- Task description:
Go through the entries below and copy each line that holds the word "void".

Material provided Start Marker

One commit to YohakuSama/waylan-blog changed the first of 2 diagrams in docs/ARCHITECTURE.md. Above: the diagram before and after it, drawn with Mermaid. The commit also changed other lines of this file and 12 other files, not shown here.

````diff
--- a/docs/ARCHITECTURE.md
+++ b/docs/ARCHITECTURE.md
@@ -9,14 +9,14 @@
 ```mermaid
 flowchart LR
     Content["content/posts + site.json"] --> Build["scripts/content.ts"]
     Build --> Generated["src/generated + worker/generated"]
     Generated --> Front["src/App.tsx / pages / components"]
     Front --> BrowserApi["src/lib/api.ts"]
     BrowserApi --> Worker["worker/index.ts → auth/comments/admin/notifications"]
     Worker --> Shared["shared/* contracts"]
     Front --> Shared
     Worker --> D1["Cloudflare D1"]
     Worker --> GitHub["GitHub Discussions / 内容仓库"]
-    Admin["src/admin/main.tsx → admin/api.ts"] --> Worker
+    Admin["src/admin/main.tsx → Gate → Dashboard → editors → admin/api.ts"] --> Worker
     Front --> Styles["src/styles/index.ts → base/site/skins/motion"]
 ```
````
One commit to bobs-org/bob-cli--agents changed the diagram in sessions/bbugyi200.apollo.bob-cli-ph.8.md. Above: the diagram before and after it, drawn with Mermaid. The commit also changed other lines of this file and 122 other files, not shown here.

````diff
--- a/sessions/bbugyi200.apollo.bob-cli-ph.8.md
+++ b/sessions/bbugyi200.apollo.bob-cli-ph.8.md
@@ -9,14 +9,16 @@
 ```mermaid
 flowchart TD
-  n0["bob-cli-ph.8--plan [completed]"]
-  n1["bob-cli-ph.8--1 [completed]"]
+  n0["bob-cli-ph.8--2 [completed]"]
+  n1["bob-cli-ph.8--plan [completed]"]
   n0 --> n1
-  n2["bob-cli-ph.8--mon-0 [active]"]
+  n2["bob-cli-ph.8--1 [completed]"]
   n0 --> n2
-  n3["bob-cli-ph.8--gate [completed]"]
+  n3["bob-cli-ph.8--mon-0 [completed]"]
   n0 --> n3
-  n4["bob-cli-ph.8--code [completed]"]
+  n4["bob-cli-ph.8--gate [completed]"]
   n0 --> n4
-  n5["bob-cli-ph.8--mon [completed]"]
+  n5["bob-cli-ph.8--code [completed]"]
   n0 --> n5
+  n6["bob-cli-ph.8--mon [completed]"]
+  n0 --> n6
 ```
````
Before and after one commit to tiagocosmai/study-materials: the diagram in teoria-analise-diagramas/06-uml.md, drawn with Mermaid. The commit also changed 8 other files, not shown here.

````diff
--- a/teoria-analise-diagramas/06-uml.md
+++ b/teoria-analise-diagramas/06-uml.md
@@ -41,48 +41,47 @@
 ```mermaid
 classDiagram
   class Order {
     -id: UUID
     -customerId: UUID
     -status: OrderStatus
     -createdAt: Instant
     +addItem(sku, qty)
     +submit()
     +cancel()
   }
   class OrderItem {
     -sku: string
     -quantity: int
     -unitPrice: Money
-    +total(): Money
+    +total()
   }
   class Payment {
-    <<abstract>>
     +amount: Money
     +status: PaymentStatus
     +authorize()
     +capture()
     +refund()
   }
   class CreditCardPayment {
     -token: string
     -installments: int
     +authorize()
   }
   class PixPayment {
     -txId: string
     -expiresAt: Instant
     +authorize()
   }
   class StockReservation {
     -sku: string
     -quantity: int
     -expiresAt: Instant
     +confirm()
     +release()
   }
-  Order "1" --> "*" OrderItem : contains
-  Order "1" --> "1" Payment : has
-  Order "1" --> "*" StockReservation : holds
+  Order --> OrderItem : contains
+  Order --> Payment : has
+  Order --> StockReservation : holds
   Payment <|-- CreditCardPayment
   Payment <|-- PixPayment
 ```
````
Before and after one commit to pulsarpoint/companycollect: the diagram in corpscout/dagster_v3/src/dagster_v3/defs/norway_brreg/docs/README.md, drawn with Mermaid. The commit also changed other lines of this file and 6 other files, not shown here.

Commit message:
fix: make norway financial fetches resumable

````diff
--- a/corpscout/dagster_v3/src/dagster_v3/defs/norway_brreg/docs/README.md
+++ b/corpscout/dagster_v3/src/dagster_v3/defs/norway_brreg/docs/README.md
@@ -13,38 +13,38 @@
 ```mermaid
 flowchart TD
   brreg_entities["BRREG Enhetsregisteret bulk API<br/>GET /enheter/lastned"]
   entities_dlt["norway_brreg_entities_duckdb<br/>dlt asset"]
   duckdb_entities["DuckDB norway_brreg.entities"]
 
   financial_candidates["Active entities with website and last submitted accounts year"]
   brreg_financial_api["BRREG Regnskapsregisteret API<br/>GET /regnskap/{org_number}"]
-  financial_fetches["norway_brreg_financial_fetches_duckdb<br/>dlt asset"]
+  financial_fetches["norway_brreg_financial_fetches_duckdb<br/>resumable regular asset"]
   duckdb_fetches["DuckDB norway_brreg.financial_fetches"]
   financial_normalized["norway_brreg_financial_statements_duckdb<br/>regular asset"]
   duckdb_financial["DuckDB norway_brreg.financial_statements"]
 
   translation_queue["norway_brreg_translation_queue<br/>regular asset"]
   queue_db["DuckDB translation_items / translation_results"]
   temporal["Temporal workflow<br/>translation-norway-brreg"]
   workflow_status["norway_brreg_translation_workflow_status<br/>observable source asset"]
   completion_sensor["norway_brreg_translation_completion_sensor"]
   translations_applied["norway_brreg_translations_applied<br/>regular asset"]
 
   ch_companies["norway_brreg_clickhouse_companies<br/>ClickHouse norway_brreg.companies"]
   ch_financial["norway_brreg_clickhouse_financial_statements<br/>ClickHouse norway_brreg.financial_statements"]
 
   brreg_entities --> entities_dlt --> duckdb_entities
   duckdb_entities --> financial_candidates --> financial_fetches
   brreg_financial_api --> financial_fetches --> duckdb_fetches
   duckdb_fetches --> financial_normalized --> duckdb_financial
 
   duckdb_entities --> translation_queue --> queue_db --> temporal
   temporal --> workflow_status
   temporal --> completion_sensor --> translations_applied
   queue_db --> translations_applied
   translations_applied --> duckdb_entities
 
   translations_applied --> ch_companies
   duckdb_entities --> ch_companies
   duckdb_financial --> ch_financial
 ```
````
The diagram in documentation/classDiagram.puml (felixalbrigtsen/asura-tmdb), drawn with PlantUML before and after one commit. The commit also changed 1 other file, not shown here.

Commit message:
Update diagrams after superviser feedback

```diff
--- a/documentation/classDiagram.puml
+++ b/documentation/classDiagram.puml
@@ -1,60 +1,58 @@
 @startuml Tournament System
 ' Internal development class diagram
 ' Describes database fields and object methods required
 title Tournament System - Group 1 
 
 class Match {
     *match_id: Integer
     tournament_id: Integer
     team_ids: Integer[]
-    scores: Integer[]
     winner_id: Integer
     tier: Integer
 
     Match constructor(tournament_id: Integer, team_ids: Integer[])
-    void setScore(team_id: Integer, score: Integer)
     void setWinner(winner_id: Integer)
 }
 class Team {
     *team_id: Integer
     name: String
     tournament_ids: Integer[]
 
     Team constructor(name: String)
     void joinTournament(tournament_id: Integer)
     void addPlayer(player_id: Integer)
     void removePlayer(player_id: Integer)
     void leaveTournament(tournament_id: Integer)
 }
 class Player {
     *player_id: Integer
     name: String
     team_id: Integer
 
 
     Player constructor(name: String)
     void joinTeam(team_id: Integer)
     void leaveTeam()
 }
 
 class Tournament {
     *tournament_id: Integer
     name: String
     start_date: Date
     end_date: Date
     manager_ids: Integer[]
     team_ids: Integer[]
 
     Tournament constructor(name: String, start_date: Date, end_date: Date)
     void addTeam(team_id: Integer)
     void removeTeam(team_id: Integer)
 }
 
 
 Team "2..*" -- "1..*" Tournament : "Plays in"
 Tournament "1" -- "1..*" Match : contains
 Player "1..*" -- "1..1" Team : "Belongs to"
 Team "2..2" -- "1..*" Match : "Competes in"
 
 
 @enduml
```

Material provided End Marker

- Exercise solution:
-    void setScore(team_id: Integer, score: Integer)
     void setWinner(winner_id: Integer)
     void joinTournament(tournament_id: Integer)
     void addPlayer(player_id: Integer)
     void removePlayer(player_id: Integer)
     void leaveTournament(tournament_id: Integer)
     void joinTeam(team_id: Integer)
     void leaveTeam()
     void addTeam(team_id: Integer)
     void removeTeam(team_id: Integer)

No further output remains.